→ Assignment:
Please return all records verbatim, no pictures.

Input data Start Marker

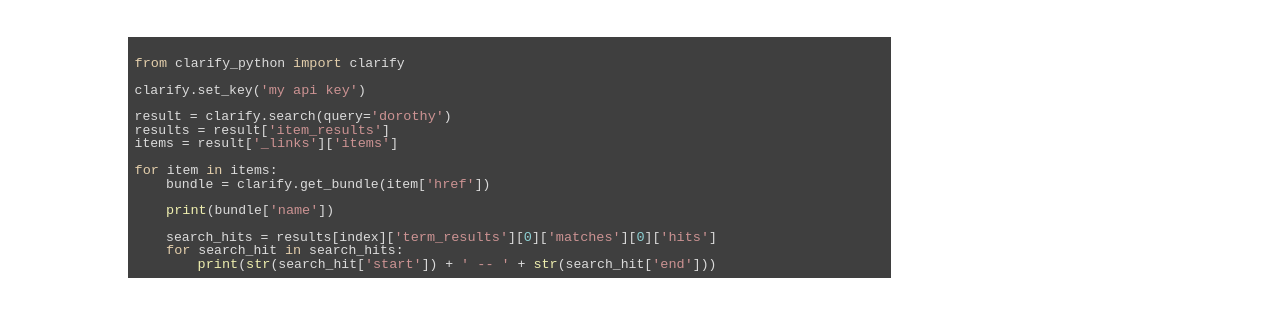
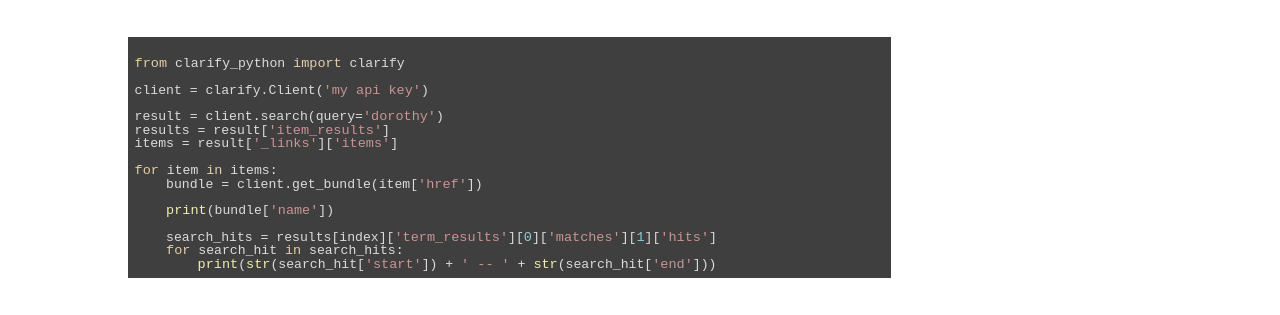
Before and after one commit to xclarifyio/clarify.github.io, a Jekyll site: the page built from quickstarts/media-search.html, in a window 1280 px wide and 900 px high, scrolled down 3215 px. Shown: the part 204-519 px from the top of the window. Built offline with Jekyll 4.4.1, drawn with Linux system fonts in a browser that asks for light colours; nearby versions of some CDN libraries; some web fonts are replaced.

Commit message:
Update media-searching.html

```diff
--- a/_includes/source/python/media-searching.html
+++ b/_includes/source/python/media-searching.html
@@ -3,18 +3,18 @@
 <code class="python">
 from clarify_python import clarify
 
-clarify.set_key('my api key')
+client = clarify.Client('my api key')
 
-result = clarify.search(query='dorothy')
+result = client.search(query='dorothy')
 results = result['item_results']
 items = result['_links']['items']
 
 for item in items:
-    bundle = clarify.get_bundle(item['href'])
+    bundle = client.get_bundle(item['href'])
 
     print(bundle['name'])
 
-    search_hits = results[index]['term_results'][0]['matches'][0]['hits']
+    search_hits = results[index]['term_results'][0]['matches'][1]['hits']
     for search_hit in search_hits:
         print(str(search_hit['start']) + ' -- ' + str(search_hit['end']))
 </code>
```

Input data End Marker

→ Response to this exercise:
Before and after one commit to xclarifyio/clarify.github.io, a Jekyll site: the page built from quickstarts/media-search.html, in a window 1280 px wide and 900 px high, scrolled down 3215 px. Shown: the part 204-519 px from the top of the window. Built offline with Jekyll 4.4.1, drawn with Linux system fonts in a browser that asks for light colours; nearby versions of some CDN libraries; some web fonts are replaced.

Commit message:
Update media-searching.html

```diff
--- a/_includes/source/python/media-searching.html
+++ b/_includes/source/python/media-searching.html
@@ -3,18 +3,18 @@
 <code class="python">
 from clarify_python import clarify
 
-clarify.set_key('my api key')
+client = clarify.Client('my api key')
 
-result = clarify.search(query='dorothy')
+result = client.search(query='dorothy')
 results = result['item_results']
 items = result['_links']['items']
 
 for item in items:
-    bundle = clarify.get_bundle(item['href'])
+    bundle = client.get_bundle(item['href'])
 
     print(bundle['name'])
 
-    search_hits = results[index]['term_results'][0]['matches'][0]['hits']
+    search_hits = results[index]['term_results'][0]['matches'][1]['hits']
     for search_hit in search_hits:
         print(str(search_hit['start']) + ' -- ' + str(search_hit['end']))
 </code>
```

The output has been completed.